■ Work instruction
Gather all lines in the entries below that include the word "языков".

■ Excerpted data
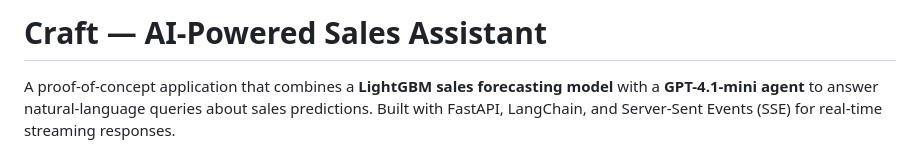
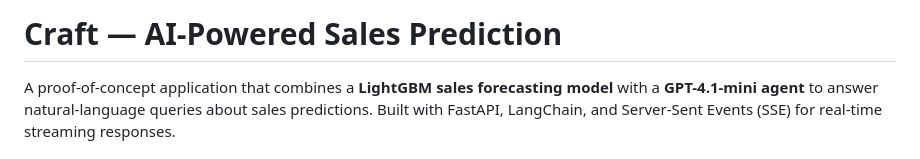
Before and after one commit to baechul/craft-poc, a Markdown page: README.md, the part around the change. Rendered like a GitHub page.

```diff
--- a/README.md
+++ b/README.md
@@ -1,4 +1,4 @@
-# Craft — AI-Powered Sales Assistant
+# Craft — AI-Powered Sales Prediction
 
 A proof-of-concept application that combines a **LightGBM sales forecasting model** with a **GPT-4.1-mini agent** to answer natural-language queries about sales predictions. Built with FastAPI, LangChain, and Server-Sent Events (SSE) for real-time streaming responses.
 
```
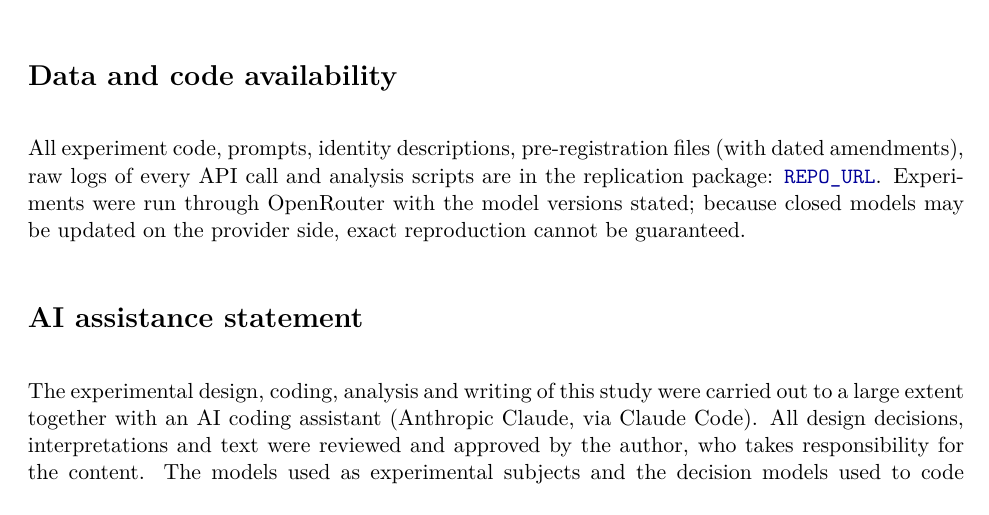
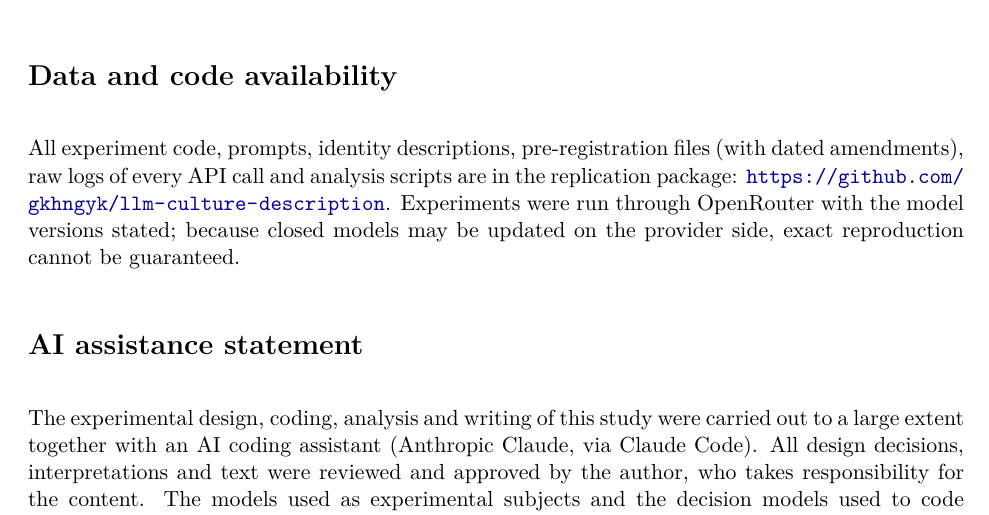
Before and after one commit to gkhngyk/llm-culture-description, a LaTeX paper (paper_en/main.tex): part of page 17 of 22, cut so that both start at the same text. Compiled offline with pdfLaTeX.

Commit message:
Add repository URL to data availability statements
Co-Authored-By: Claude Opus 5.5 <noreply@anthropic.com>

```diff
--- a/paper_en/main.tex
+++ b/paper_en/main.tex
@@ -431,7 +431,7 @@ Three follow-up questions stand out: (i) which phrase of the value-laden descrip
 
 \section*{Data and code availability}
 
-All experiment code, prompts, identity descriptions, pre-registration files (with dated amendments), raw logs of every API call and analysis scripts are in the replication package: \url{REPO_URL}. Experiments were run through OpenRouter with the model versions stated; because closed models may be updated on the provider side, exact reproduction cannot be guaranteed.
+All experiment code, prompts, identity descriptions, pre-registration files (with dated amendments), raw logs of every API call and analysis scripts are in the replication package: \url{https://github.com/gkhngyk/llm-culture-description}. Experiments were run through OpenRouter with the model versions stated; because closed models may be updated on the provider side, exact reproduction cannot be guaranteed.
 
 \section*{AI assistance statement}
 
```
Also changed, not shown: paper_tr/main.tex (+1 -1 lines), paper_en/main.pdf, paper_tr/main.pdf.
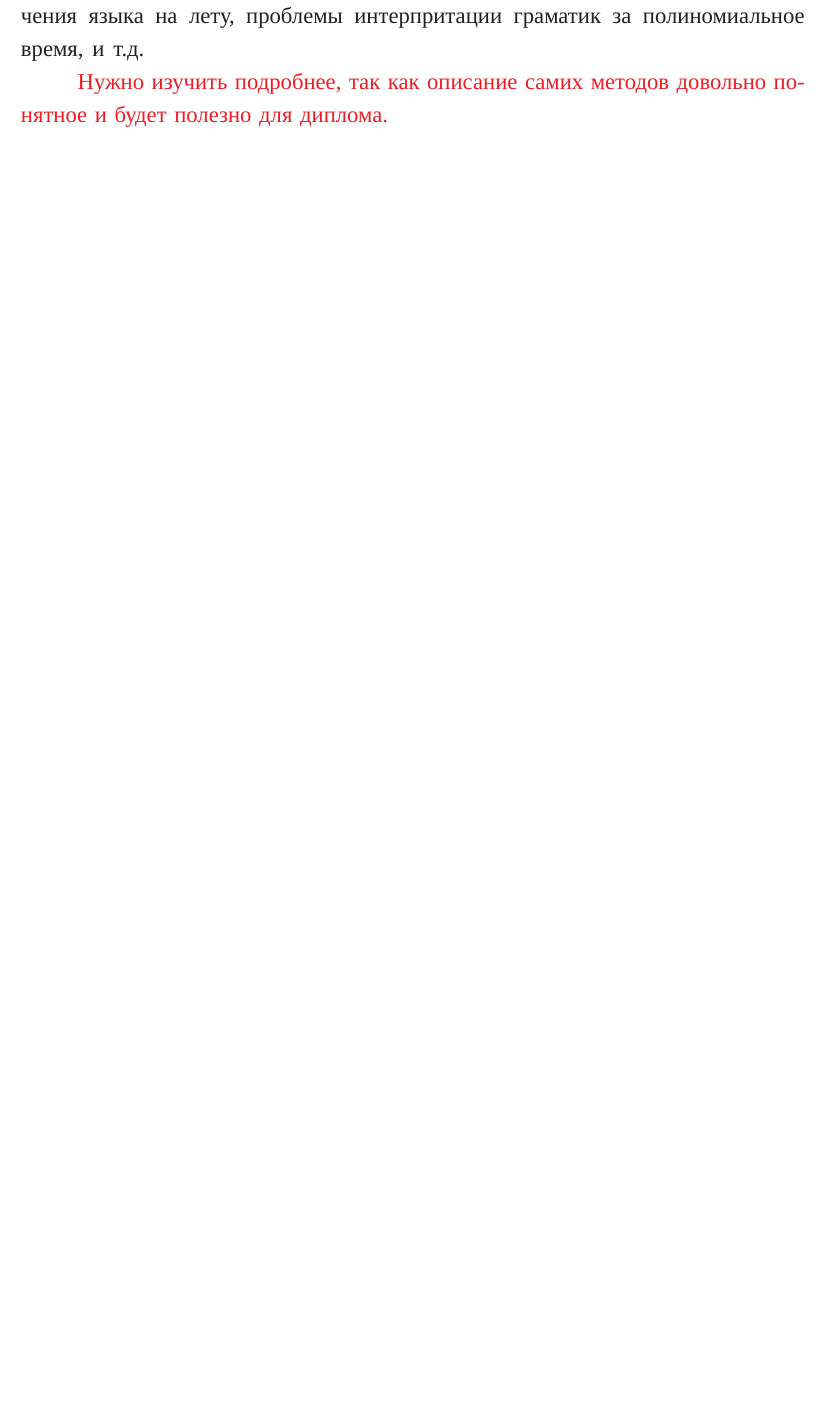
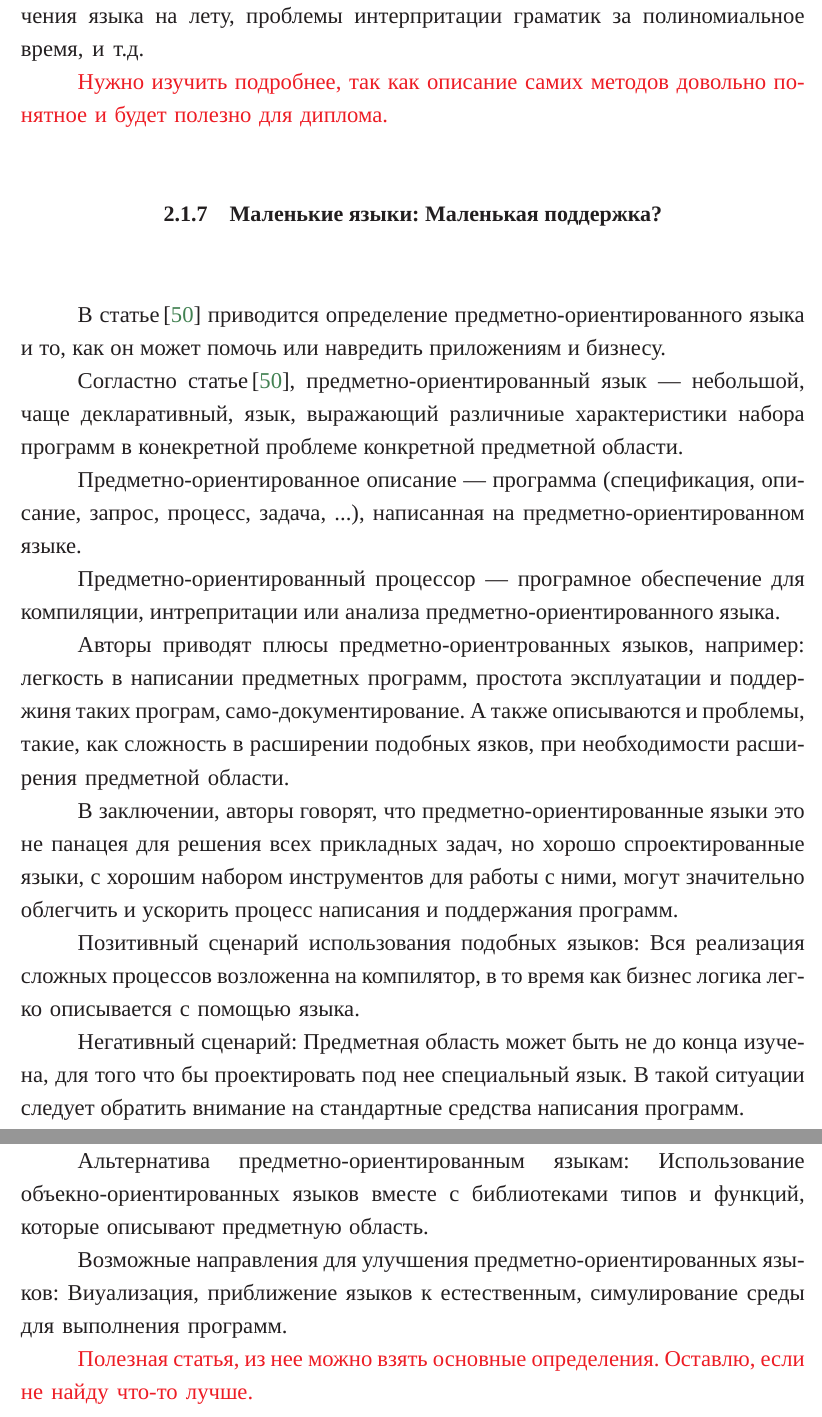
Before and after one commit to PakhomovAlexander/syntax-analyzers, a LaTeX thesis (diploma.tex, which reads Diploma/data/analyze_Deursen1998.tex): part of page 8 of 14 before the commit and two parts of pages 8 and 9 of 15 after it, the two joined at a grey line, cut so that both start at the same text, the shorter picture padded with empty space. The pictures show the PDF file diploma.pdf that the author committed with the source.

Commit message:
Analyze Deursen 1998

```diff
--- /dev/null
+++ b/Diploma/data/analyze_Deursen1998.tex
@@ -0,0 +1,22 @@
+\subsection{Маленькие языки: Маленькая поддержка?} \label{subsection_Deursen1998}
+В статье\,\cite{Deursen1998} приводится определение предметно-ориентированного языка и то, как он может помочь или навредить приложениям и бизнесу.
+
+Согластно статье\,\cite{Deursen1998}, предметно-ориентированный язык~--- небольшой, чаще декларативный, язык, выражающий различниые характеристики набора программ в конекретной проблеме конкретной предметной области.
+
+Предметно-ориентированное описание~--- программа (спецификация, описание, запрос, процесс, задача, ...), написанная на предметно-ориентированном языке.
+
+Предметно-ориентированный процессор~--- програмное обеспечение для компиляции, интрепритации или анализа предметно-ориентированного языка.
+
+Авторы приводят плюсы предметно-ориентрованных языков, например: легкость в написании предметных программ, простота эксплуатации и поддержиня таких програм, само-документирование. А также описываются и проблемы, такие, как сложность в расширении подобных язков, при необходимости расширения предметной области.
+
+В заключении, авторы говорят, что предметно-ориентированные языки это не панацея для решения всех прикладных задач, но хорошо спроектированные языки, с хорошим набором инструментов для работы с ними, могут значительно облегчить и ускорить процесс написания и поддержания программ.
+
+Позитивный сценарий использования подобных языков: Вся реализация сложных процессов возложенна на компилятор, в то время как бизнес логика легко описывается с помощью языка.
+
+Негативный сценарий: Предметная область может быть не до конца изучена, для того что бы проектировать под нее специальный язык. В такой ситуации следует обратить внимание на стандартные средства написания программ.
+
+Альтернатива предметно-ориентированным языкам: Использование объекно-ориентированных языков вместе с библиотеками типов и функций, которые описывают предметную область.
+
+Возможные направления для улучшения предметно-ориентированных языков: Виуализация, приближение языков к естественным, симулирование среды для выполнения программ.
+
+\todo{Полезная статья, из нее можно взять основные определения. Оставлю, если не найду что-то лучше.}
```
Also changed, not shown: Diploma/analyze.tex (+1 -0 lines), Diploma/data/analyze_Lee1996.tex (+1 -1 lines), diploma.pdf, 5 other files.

■ Output of the exercise
+Авторы приводят плюсы предметно-ориентрованных языков, например: легкость в написании предметных программ, простота эксплуатации и поддержиня таких програм, само-документирование. А также описываются и проблемы, такие, как сложность в расширении подобных язков, при необходимости расширения предметной области.
+Позитивный сценарий использования подобных языков: Вся реализация сложных процессов возложенна на компилятор, в то время как бизнес логика легко описывается с помощью языка.
+Альтернатива предметно-ориентированным языкам: Использование объекно-ориентированных языков вместе с библиотеками типов и функций, которые описывают предметную область.
+Возможные направления для улучшения предметно-ориентированных языков: Виуализация, приближение языков к естественным, симулирование среды для выполнения программ.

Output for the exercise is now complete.